Last. Po-Yi Tsai (NYMU: National Yang-Ming University)H-Index: 1
view all 6 authors...
Abstract Background & aims Stroke involving the brainstem (SBS) causes severe oropharyngeal dysphagia (OD). Research on the therapeutic efficacy of vagus nerve modulation (VNM) by using repetitive transcranial magnetic stimulation (rTMS) in SBS patients with OD has been limited thus far. We aimed to assess the effect of VNM by using rTMS in improving swallowing function after SBS. Method We conducted a sham-controlled, double-blinded, parallel pilot study in 28 SBS patients with OD randomly allo...
5 CitationsSource
#1Christoph Zrenner (University of Tübingen)H-Index: 9
#2D. Desideri (University of Tübingen)H-Index: 4
Last. Ulf Ziemann (University of Tübingen)H-Index: 83
view all 4 authors...
Abstract Background Rapidly changing excitability states in an oscillating neuronal network can explain response variability to external stimulation, but if repetitive stimulation of always the same high- or low-excitability state results in long-term plasticity of opposite direction has never been explored in vivo . Objective/hypothesis Different phases of the endogenous sensorimotor μ-rhythm represent different states of corticospinal excitability, and repetitive transcranial magnetic stimulat...
50 CitationsSource
#1Thomas MarianH-Index: 4

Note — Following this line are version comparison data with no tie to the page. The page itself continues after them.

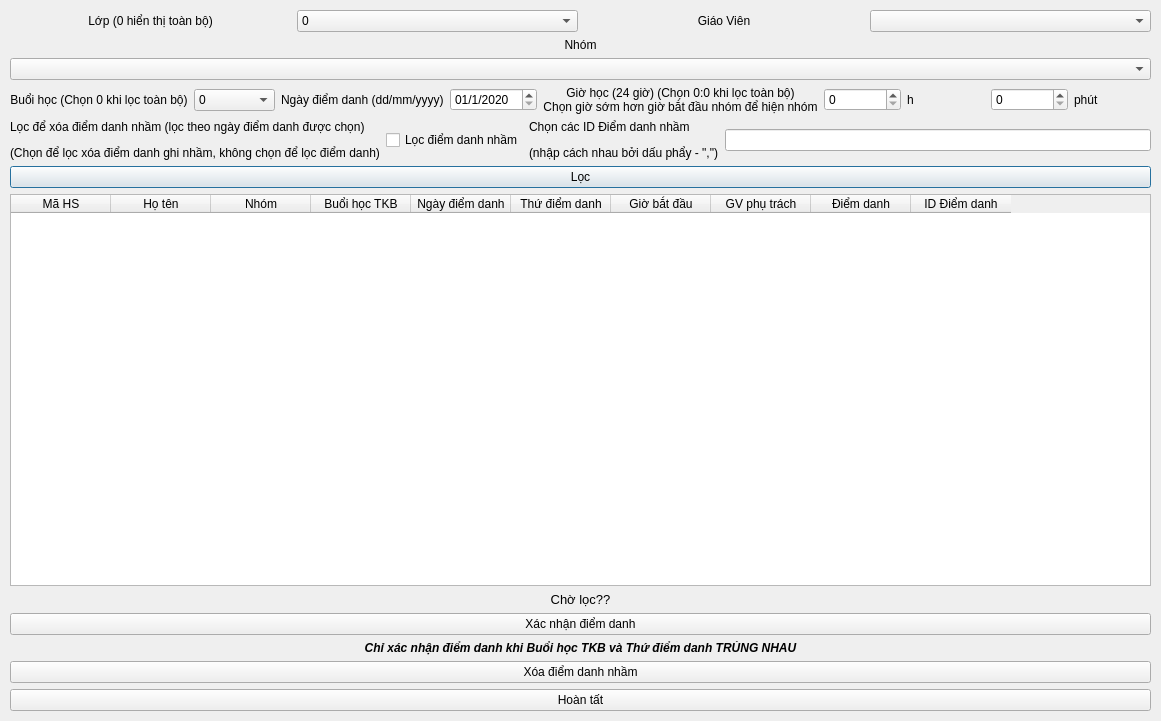
longpham6595/kvmanagement, file TranslateUiPyPackage/ui_ip/M11_locdiemdanhPop.ui: the form before one commit.
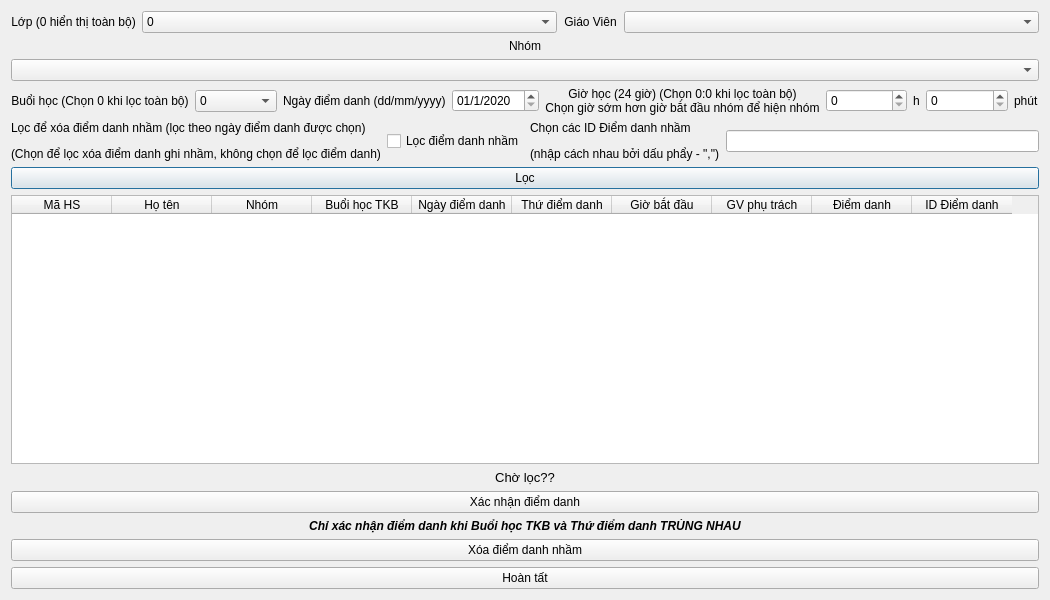
The form after the commit.

What changed in the file:
```diff
--- a/TranslateUiPyPackage/ui_ip/M11_locdiemdanhPop.ui
+++ b/TranslateUiPyPackage/ui_ip/M11_locdiemdanhPop.ui
@@ -6,27 +6,24 @@
    <rect>
     <x>0</x>
     <y>0</y>
-    <width>1161</width>
-    <height>721</height>
+    <width>1050</width>
+    <height>600</height>
    </rect>
   </property>
   <property name="windowTitle">
    <string>Lọc Điểm Danh</string>
   </property>
-  <widget class="QWidget" name="layoutWidget">
-   <property name="geometry">
-    <rect>
-     <x>10</x>
-     <y>10</y>
-     <width>1141</width>
-     <height>701</height>
-    </rect>
-   </property>
    <layout class="QVBoxLayout" name="verticalLayout_2">
     <item>
-     <layout class="QHBoxLayout" name="horizontalLayout_2">
+    <layout class="QHBoxLayout" name="horizontalLayout">
       <item>
        <widget class="QLabel" name="lop">
+       <property name="sizePolicy">
+        <sizepolicy hsizetype="Fixed" vsizetype="Preferred">
+         <horstretch>0</horstretch>
+         <verstretch>0</verstretch>
+        </sizepolicy>
+       </property>
         <property name="minimumSize">
          <size>
           <width>55</width>
@@ -112,6 +109,12 @@
       </item>
       <item>
        <widget class="QLabel" name="giaovien">
+       <property name="sizePolicy">
+        <sizepolicy hsizetype="Fixed" vsizetype="Preferred">
+         <horstretch>0</horstretch>
+         <verstretch>0</verstretch>
+        </sizepolicy>
+       </property>
         <property name="minimumSize">
          <size>
           <width>55</width>
@@ -159,7 +162,7 @@
      </layout>
     </item>
     <item>
-     <layout class="QHBoxLayout" name="horizontalLayout">
+    <layout class="QHBoxLayout" name="horizontalLayout_2">
       <item>
        <widget class="QLabel" name="buoihoc">
         <property name="minimumSize">
@@ -257,6 +260,12 @@
       </item>
       <item>
        <widget class="QLabel" name="label_2">
+       <property name="sizePolicy">
+        <sizepolicy hsizetype="Fixed" vsizetype="Preferred">
+         <horstretch>0</horstretch>
+         <verstretch>0</verstretch>
+        </sizepolicy>
+       </property>
         <property name="text">
          <string>h</string>
         </property>
@@ -271,6 +280,12 @@
       </item>
       <item>
        <widget class="QLabel" name="label_3">
+       <property name="sizePolicy">
+        <sizepolicy hsizetype="Fixed" vsizetype="Preferred">
+         <horstretch>0</horstretch>
+         <verstretch>0</verstretch>
+        </sizepolicy>
+       </property>
         <property name="text">
          <string>phút</string>
         </property>
@@ -279,12 +294,7 @@
      </layout>
     </item>
     <item>
-     <layout class="QHBoxLayout" name="horizontalLayout_3"/>
-    </item>
-    <item>
-     <layout class="QHBoxLayout" name="horizontalLayout_6">
-      <item>
-       <layout class="QHBoxLayout" name="horizontalLayout_5">
+    <layout class="QHBoxLayout" name="horizontalLayout_3">
         <item>
          <widget class="QLabel" name="label_6">
           <property name="text">
@@ -299,10 +309,6 @@
           </property>
          </widget>
         </item>
-       </layout>
-      </item>
-      <item>
-       <layout class="QHBoxLayout" name="horizontalLayout_4">
         <item>
          <widget class="QLabel" name="label_7">
           <property name="text">
@@ -315,8 +321,6 @@
         </item>
        </layout>
       </item>
-     </layout>
-    </item>
     <item>
      <widget class="QPushButton" name="loc">
       <property name="text">
@@ -380,6 +384,12 @@
     </item>
     <item>
      <widget class="QLabel" name="label_4">
+     <property name="maximumSize">
+      <size>
+       <width>1600</width>
+       <height>1000</height>
+      </size>
+     </property>
       <property name="text">
        <string>&lt;html&gt;&lt;head/&gt;&lt;body&gt;&lt;p align=&quot;center&quot;&gt;&lt;span style=&quot; font-size:10pt;&quot;&gt;Chờ lọc??&lt;/span&gt;&lt;/p&gt;&lt;/body&gt;&lt;/html&gt;</string>
       </property>
@@ -414,7 +424,6 @@
      </widget>
     </item>
    </layout>
-  </widget>
  </widget>
  <resources/>
  <connections/>
```
Lines whose indentation alone changed are shown as unchanged.
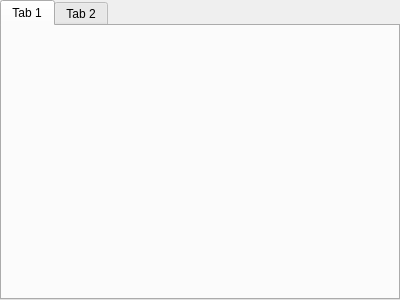
Before: the Qt Designer form EphA/settwindow.ui in NordWest/myProj, drawn with Qt 5.
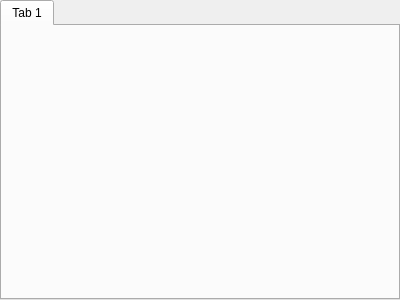
After: the same form once the commit is applied.

Commit message: ui заработал сделал таймеры

Diff of the .ui file:
```diff
--- a/EphA/settwindow.ui
+++ b/EphA/settwindow.ui
@@ -18,11 +18,6 @@
     <string>Tab 1</string>
    </attribute>
   </widget>
-  <widget class="QWidget" name="list">
-   <attribute name="title">
-    <string>Tab 2</string>
-   </attribute>
-  </widget>
  </widget>
  <resources/>
  <connections/>
```
Left out of the diff: 3 changed lines with no effect on the pictures. The commit also changes 5 other files.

Last. Rainer DziewasH-Index: 34
view all 8 authors...
Background: Dysphagia is a frequent and dangerous complication of acute stroke. Apart from a well-timed oropharyngeal muscular contraction pattern, sensory feedback is of utmost importance for safe and efficient swallowing. In the present study, we therefore analyzed the relation between pharyngolaryngeal sensory deficits and post-stroke dysphagia (PSD) severity in a cohort of acute stroke patients with middle cerebral artery (MCA) infarction. Methods: Eighty-four first-ever MCA stroke patients ...

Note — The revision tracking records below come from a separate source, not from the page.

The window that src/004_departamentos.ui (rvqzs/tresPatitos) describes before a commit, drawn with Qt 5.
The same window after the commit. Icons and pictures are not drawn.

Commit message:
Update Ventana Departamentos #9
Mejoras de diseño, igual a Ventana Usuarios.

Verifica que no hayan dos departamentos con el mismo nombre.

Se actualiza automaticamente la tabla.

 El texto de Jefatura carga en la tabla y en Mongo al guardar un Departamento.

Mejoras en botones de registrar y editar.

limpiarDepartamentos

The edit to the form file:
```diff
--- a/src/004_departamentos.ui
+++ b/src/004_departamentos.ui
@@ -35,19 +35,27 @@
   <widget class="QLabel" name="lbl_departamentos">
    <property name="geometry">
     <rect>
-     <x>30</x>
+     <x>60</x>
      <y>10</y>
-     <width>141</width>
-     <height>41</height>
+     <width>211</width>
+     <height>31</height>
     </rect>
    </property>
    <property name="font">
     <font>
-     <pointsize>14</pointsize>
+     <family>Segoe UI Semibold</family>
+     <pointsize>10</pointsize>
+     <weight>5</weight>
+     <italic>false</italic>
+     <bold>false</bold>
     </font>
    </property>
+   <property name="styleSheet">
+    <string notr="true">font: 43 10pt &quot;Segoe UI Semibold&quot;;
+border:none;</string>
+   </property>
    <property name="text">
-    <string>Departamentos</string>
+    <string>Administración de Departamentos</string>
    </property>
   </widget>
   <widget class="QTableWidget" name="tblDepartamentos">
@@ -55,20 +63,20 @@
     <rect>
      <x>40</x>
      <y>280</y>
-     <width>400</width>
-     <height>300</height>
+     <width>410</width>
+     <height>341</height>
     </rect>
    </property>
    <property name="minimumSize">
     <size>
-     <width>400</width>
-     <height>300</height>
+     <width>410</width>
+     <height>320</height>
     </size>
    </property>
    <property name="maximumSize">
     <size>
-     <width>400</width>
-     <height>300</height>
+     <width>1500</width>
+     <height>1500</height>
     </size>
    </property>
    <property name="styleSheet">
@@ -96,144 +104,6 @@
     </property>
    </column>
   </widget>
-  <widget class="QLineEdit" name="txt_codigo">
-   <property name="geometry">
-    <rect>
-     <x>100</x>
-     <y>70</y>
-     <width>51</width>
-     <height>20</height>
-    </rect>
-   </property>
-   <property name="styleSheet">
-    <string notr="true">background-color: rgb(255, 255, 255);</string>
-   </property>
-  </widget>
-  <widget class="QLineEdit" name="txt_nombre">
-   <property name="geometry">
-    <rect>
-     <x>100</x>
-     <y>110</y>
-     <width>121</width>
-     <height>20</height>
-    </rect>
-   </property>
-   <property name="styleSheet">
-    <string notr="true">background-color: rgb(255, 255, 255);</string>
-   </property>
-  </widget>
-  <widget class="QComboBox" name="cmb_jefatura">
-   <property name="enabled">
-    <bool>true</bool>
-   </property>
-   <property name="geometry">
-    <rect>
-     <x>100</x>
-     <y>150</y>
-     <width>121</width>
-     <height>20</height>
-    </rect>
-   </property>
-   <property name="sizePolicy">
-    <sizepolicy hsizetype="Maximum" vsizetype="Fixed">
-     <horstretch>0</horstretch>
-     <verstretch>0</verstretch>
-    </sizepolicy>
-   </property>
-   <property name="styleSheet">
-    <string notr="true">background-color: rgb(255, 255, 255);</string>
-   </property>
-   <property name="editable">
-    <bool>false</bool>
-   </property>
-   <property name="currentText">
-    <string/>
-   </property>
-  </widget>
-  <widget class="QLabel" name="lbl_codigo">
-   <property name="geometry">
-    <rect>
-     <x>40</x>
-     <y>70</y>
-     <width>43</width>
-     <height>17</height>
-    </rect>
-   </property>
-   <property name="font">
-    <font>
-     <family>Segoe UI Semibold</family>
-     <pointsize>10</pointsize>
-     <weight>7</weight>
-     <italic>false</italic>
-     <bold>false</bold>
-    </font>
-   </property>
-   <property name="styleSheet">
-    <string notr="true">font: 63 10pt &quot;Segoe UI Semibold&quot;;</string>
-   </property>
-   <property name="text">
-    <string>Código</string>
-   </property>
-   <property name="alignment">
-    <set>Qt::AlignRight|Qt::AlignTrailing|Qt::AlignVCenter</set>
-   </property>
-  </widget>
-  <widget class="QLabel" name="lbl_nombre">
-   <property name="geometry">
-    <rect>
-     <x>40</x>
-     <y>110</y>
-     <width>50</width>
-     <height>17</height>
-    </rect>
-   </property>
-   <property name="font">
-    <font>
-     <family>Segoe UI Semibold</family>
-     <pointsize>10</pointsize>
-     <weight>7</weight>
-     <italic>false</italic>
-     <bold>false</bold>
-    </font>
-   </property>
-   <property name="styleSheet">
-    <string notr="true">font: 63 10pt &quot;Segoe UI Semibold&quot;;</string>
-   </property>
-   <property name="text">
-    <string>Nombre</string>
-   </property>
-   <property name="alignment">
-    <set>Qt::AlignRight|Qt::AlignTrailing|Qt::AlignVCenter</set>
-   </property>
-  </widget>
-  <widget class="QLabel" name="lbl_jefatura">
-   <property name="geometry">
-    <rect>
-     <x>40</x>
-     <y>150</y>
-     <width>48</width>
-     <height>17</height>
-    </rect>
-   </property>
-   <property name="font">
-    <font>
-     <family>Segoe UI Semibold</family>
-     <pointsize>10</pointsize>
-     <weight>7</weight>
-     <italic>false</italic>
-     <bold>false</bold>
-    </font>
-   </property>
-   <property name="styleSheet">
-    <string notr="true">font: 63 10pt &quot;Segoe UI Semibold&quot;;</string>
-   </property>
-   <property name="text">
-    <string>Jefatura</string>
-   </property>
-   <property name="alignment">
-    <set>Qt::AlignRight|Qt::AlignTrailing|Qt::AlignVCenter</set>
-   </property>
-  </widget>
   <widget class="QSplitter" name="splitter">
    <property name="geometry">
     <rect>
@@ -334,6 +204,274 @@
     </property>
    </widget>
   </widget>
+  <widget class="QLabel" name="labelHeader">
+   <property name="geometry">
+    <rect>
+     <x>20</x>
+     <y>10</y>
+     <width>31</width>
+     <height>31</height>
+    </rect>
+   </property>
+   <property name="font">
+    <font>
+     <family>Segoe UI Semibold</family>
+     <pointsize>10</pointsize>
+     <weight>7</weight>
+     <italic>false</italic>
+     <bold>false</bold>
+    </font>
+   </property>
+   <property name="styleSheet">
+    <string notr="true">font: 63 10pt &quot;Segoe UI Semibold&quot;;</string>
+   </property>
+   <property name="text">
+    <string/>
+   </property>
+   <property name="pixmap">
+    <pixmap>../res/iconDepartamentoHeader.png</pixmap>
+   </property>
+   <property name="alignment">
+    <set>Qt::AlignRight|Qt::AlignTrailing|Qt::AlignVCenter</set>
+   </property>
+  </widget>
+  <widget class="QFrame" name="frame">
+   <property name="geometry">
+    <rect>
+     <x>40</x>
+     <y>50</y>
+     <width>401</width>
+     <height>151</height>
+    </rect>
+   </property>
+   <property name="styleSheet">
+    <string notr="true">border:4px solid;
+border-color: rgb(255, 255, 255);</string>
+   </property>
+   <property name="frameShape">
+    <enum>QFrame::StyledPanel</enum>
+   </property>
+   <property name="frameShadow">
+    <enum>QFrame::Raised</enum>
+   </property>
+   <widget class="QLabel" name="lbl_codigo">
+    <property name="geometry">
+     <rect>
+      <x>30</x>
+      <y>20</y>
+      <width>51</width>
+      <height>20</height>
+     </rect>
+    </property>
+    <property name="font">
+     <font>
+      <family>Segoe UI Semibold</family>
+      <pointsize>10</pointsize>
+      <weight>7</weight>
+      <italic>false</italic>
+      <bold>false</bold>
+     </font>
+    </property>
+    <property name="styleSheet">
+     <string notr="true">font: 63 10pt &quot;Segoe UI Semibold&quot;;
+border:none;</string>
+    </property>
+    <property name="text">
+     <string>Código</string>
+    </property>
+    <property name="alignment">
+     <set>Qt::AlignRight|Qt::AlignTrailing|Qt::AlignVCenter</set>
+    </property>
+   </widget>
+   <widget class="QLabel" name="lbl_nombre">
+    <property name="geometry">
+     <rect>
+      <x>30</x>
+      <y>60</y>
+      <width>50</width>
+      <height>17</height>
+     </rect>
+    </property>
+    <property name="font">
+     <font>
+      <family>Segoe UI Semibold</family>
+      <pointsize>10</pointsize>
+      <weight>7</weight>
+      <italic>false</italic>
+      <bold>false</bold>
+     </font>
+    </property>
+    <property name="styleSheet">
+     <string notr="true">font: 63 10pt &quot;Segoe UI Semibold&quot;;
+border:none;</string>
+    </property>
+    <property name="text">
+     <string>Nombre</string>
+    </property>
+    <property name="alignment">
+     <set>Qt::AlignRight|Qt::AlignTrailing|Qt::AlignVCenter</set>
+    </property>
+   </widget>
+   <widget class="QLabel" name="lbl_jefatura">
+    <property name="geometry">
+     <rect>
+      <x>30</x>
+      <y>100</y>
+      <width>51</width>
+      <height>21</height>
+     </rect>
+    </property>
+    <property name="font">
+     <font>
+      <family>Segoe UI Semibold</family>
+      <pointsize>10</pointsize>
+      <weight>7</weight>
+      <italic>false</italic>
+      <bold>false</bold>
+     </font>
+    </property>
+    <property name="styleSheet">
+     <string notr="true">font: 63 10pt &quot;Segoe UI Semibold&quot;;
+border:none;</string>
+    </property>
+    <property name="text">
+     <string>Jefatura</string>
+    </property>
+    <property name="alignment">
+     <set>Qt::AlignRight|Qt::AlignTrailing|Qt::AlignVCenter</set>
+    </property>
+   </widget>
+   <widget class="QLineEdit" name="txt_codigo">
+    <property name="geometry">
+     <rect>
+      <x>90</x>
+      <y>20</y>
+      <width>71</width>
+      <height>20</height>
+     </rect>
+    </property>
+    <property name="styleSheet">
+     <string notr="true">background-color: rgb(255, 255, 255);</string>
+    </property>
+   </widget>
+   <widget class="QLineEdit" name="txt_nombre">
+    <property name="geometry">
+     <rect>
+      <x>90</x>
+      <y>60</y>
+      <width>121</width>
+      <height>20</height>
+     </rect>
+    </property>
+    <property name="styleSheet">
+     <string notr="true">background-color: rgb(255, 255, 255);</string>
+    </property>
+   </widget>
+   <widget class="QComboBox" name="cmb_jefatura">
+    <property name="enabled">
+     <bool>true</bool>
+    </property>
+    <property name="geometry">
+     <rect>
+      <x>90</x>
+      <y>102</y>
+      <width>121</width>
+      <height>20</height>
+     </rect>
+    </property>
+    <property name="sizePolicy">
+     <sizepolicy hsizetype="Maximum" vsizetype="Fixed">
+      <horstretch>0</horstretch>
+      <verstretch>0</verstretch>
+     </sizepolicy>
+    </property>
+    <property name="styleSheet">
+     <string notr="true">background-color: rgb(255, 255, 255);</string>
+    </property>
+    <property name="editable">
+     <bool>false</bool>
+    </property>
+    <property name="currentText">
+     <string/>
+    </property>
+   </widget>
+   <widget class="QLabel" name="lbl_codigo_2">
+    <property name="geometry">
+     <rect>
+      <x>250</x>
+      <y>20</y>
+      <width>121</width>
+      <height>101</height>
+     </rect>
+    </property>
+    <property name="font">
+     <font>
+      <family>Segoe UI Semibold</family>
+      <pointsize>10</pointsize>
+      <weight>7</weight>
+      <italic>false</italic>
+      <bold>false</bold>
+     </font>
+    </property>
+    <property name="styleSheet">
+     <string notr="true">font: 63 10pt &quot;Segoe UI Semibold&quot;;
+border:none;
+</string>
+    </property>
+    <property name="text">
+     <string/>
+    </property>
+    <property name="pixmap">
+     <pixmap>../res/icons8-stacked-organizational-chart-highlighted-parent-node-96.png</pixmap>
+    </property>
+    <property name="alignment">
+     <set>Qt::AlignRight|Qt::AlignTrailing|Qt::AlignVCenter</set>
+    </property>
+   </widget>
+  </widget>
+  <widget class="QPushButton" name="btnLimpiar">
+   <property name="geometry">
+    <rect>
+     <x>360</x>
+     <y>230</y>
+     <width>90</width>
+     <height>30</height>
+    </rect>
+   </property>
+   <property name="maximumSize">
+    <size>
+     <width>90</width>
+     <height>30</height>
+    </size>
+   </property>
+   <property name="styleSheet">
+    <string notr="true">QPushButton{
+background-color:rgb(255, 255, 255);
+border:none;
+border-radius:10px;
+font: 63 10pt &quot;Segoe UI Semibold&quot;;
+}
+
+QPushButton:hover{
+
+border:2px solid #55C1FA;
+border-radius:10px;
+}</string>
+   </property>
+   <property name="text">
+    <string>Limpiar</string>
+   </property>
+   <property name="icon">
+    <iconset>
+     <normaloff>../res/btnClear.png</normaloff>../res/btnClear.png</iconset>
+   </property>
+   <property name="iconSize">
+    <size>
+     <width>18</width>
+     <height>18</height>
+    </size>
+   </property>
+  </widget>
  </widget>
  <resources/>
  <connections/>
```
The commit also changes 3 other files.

8 CitationsSource
#1H. Essa (University of Manchester)H-Index: 1
#2Dipesh H. Vasant (University of Manchester)H-Index: 5
Last. Shaheen Hamdy (University of Manchester)H-Index: 42
view all 6 authors...
Background The aim of this study was to explore the effect of brain-derived neurotrophic factor (BDNF) polymorphism rs6265 (Val66Met) in both “natural” and treatment induced recovery of swallowing after dysphagic stroke. Methods Sixteen dysphagic stroke patients that completed a single-blind randomized sham controlled trial of pharyngeal electrical stimulation (PES) within 6 weeks of their stroke (N=38), were genotyped for the BDNF SNP Val66Met (rs6265) from saliva samples. These patients receiv...
3 CitationsSource
#1Rainer DziewasH-Index: 34
#2Satish MistryH-Index: 15
Last. Philip M.W. Bath (University of Nottingham)H-Index: 67
view all 7 authors...
RationaleOngoing dysphagia in stroke patients weaned from mechanical ventilation often requires long-term tracheotomy to protect the airway from aspiration. In a recently reported single-centre pilot study, a significantly larger proportion (75%) of tracheotomized dysphagic stroke patients regained sufficient control of airway management allowing tracheotomy tube removal (decannulation) 24–72 h after pharyngeal electrical stimulation (PES) compared to controls who received standard therapy over ...
6 CitationsSource
#1Sonja Suntrup-Krueger (WWU: University of Münster)H-Index: 7
#2André KemmlingH-Index: 21
Last. Rainer Dziewas (WWU: University of Münster)H-Index: 34
view all 9 authors...
Background and purpose Dysphagia is a well-known complication of acute stroke. Given the complexity of cerebral swallowing control it is still difficult to predict which patients are likely to develop swallowing dysfunction based on their neuroimaging. In Part 2 of a comprehensive voxel-based imaging study, whether the location of a stroke lesion can be correlated with further dysfunctional swallowing patterns, pulmonary protective reflexes and pneumonia was evaluated. Methods In all, 200 acute ...
12 CitationsSource
Cited By0